Start of AVAILABLE DATA

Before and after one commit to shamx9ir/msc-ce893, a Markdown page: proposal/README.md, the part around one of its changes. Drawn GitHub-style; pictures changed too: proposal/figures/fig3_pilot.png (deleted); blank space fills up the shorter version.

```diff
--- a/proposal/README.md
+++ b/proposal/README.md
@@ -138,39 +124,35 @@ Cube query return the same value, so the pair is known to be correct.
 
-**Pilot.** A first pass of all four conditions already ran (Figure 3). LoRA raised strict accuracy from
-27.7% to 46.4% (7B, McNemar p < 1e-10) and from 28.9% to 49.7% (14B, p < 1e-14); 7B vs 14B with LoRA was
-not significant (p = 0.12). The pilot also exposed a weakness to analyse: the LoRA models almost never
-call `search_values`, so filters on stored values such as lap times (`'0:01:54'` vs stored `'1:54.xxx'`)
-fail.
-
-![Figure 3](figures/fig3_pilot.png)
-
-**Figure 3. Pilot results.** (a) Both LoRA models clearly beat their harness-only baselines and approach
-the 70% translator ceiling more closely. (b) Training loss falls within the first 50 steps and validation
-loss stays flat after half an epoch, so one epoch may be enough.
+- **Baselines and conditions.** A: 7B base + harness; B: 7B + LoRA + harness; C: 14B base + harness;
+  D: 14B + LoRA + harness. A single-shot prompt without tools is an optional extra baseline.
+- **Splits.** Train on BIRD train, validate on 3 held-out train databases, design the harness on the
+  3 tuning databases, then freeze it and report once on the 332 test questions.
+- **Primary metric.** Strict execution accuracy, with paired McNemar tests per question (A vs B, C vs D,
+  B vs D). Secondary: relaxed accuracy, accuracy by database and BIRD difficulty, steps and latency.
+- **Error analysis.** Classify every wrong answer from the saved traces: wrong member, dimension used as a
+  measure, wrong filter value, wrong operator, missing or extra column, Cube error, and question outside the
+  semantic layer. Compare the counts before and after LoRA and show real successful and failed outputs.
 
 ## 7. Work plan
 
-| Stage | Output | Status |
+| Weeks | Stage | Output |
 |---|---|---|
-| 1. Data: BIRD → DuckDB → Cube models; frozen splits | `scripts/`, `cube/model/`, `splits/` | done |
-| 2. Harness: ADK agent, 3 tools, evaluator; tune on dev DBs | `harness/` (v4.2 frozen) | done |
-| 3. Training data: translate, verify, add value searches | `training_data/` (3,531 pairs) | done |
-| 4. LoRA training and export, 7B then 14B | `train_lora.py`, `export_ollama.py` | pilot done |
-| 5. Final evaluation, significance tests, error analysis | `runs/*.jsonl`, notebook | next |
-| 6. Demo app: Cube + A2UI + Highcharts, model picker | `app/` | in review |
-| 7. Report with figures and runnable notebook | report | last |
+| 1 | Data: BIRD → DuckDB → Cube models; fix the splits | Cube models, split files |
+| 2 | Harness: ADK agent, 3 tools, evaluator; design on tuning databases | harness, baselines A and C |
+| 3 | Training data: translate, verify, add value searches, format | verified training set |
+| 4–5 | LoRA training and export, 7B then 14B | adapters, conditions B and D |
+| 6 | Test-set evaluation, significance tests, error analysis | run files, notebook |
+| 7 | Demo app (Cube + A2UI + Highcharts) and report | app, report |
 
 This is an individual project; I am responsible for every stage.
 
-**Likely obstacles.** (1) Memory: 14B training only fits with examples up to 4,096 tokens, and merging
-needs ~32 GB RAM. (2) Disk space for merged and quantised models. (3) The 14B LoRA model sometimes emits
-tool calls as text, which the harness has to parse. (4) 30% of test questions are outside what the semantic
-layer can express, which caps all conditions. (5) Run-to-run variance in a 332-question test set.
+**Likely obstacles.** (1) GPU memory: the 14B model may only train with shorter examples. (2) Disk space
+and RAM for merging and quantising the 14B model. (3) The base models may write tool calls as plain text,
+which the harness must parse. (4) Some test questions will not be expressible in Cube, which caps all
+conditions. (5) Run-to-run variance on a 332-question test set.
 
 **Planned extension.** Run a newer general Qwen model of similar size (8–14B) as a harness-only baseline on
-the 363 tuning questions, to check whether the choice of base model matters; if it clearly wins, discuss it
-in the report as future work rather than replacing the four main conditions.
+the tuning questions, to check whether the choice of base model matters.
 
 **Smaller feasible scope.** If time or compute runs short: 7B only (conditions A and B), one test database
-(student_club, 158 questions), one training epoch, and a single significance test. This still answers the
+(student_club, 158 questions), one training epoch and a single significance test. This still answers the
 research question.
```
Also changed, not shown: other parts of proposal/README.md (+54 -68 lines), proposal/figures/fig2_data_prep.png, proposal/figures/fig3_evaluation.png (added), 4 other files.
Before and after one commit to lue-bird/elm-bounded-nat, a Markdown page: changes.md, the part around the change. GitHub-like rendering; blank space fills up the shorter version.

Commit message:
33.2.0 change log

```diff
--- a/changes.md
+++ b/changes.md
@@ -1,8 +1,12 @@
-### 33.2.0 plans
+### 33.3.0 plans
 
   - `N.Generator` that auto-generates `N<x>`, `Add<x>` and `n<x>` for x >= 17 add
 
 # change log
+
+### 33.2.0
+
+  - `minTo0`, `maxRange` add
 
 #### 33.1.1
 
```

End of AVAILABLE DATA

**YOUR OBJECTIVE:**
What goes in the answer is the run of lines from the one holding "Before and after one commit to lue-bird/elm-bounded-nat, a" to the end of the entries, reproduced exactly and with nothing else.

**RESPONSE TO THIS TASK:**
Before and after one commit to lue-bird/elm-bounded-nat, a Markdown page: changes.md, the part around the change. GitHub-like rendering; blank space fills up the shorter version.

Commit message:
33.2.0 change log

```diff
--- a/changes.md
+++ b/changes.md
@@ -1,8 +1,12 @@
-### 33.2.0 plans
+### 33.3.0 plans
 
   - `N.Generator` that auto-generates `N<x>`, `Add<x>` and `n<x>` for x >= 17 add
 
 # change log
+
+### 33.2.0
+
+  - `minTo0`, `maxRange` add
 
 #### 33.1.1
 
```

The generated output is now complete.